The first day of shooting just happened to be this day.
Ritesh Rajan’s character came to her naturally,
“I grew up in a pretty big Indian community and as we were growing up, we realized amongst ourselves that there were people we knew that had mental illness. And the adults would be like, ‘Oh why did Raj run away? He has everything he needs. We feed him! He gets straight A’s.’ And we’re like, dude, he’s depressed. And the parents would just not talk about it.”
Ritesh chimes in,
“It’s all the important things to them. Good grades.”
With “Definition Please,” Sujata ripped off the band-aid and exposed a family who goes through shit, like everyone else. They just happen to be Indian-American. She showed a South Asian American woman who does whatever she wants. She has sex in a car with Jake Choi. She drinks with her best friend. She has full control over her body and her choices. It’ll be a new sight to see for most people, but it’s just another day for women like me.
To say Monica is an authentic representation of our life as South Asian women is an understatement. Far too many times we see women in our community turn down dream jobs, stay at home to help their parents, and hesitate to dream too big – because if we do, the feeling of being selfish or betraying our parent’s wishes is too much to bear.
We meet Monica at a crossroads. She has her dream job waiting for her but she also knows her mother is sick and her brother needs help. To think of what she wants would be a sin.
But Monica is still her own person. She is not the victim. She is unapologetic, layered, sexually liberated, and lives a normal American life. Sujata is showing everyone that South Asian women are just as messy, loving, and confused as every other woman in her late 20s. Again, this just isn’t seen in Western media.

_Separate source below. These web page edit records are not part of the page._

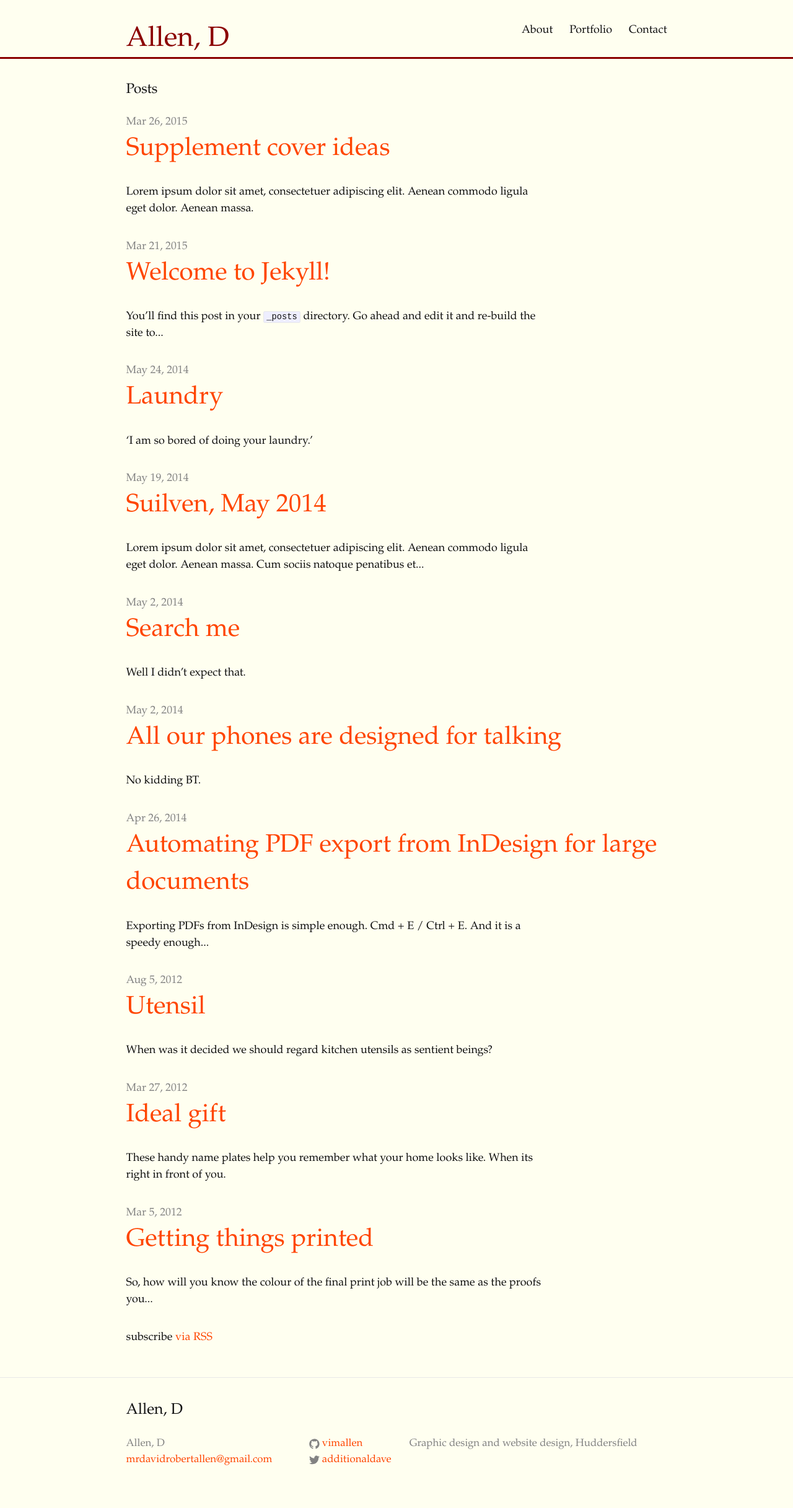
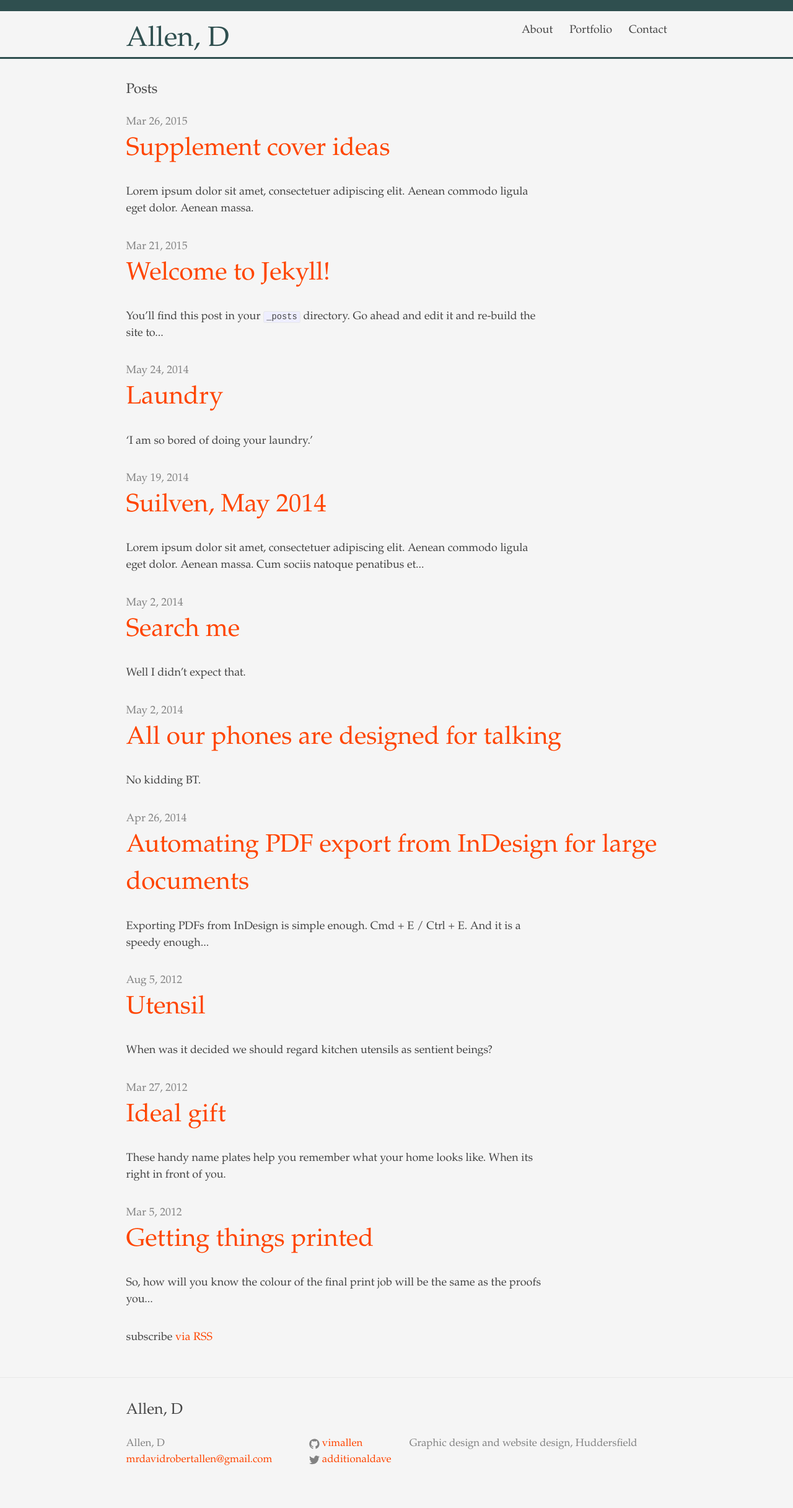
Before and after one commit to vimallen/allend, a Jekyll site: the page built from index.html, in a window 1280 px wide. Shown: the whole page at 62% size. Built offline with Jekyll 4.4.1, drawn with Linux system fonts in a browser that asks for light colours.

Commit message:
Changed to darkslategray

```diff
--- a/_sass/_base.scss
+++ b/_sass/_base.scss
@@ -95,11 +95,11 @@ h1, h2, h3, h4, h5, h6 {
  * Links
  */
 a {
-    color: $brand-color;
+    color: $link-color;
     text-decoration: none;
 
     &:visited {
-        color: $brand-color;
+        color: $link-color;
     }
 
     &:hover {
--- a/_sass/_layout.scss
+++ b/_sass/_layout.scss
@@ -2,9 +2,10 @@
  * Site header
  */
 .site-header {
-//    border-top: 18px solid $brand-color;
-	border-bottom: 3px solid $site-title-color;
+	border-top: 18px solid $brand-color;
+	border-bottom: 3px solid $brand-color;
     min-height: 3.5em; /* 56px; */
+	padding-top: 1em;
 
     // Positioning context for the mobile navigation icon
     position: relative;
@@ -16,11 +17,11 @@
 //    letter-spacing: -1px;
     margin-bottom: 0;
     float: left;
-	color: $site-title-color;
+	color: $brand-color;
 
     &,
     &:visited {
-		color: $site-title-color;
+		color: $brand-color;
     }
 }
 
@@ -202,6 +203,7 @@
 	font-size: 1.875em;
     letter-spacing: -1px;
     line-height: 1;
+	color: lighten($brand-color, 9);
 
     @include media-query($on-laptop) {
         font-size: 1.5em;
--- a/css/main.scss
+++ b/css/main.scss
@@ -34,9 +34,6 @@
 
 
 
-
-
-
 // Our variables
 $base-font-family: Palatino,"Palatino Linotype","Palatino LT STD","Book Antiqua",Georgia,serif;
 $base-font-size:   1.125em;
@@ -45,10 +42,10 @@ $base-line-height: 1.5;
 
 $spacing-unit:     1.875em;
 
-$text-color:       #111;
-$background-color: ivory;
-$brand-color:      orangered;
-$site-title-color:	darkred;
+$text-color:       #444444;
+$background-color: whitesmoke; /*#f8f3ef*/
+$link-color:      orangered;  /*#e75100*/
+$brand-color:	darkslategray;	/*#2f4f4f*/
 
 $grey-color:       #828282;
 $grey-color-light: lighten($grey-color, 40%);
```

For those who don’t want a major plot of “Definition Please” to be revealed, turn back now. Spoilers abound. Don’t say we didn’t warn you.
As their family’s manner of living is disrupted by Sonny’s breakdowns and extreme mood swings, they are finally faced with the truth: the mystery behind Sonny was his untreated bipolar disorder. Suddenly, everything makes sense.
I asked Ritesh how he prepared for this role, completely different from his body of work:
“I did a lot of homework from the medical aspect, beyond script and character analysis. For me I really wanted to be authentic and portray a South Asian character going through mental illness. You know, mental health in our community… It’s pretty neglected. I was able to talk to a lot of psychiatrists and doctors. I read books, did research, all of that. Borderline personality disorder is what the character is experiencing and I was figuring out how that played into the South Asian experience. It’s not like, ‘Oh. My son is sick, lets get him the help he needs.’ It’s ‘Oh my son is sick. Now let’s ignore it, let’s run in the opposite direction of what he needs. Or pacify or exacerbate or coddle him.’ Now with all of that, I had to sort out how it plays culturally and socially. His friends and with his relationship with his family. So it was taking what was on the page, taking my own experiences, and finding a balance between the two of them.”
Monica says to Sonny after an intense doctor’s visit,
“I love you so fucking much. And then this thing, this invisible disease just took over and I felt like the old you died. And some stranger took your place.”
This is something I’ve said verbatim to a loved one. It gives the movie the peace we all waited to receive.
In short, “Definition, Please” is a look into the lives of a South Asian American family that doesn’t fit into the model minority myth. Sujata Day has given us an intimate look behind closed doors and dealing with the shit head-on. This movie was a look into my home life, and I am thankful to finally see that onscreen.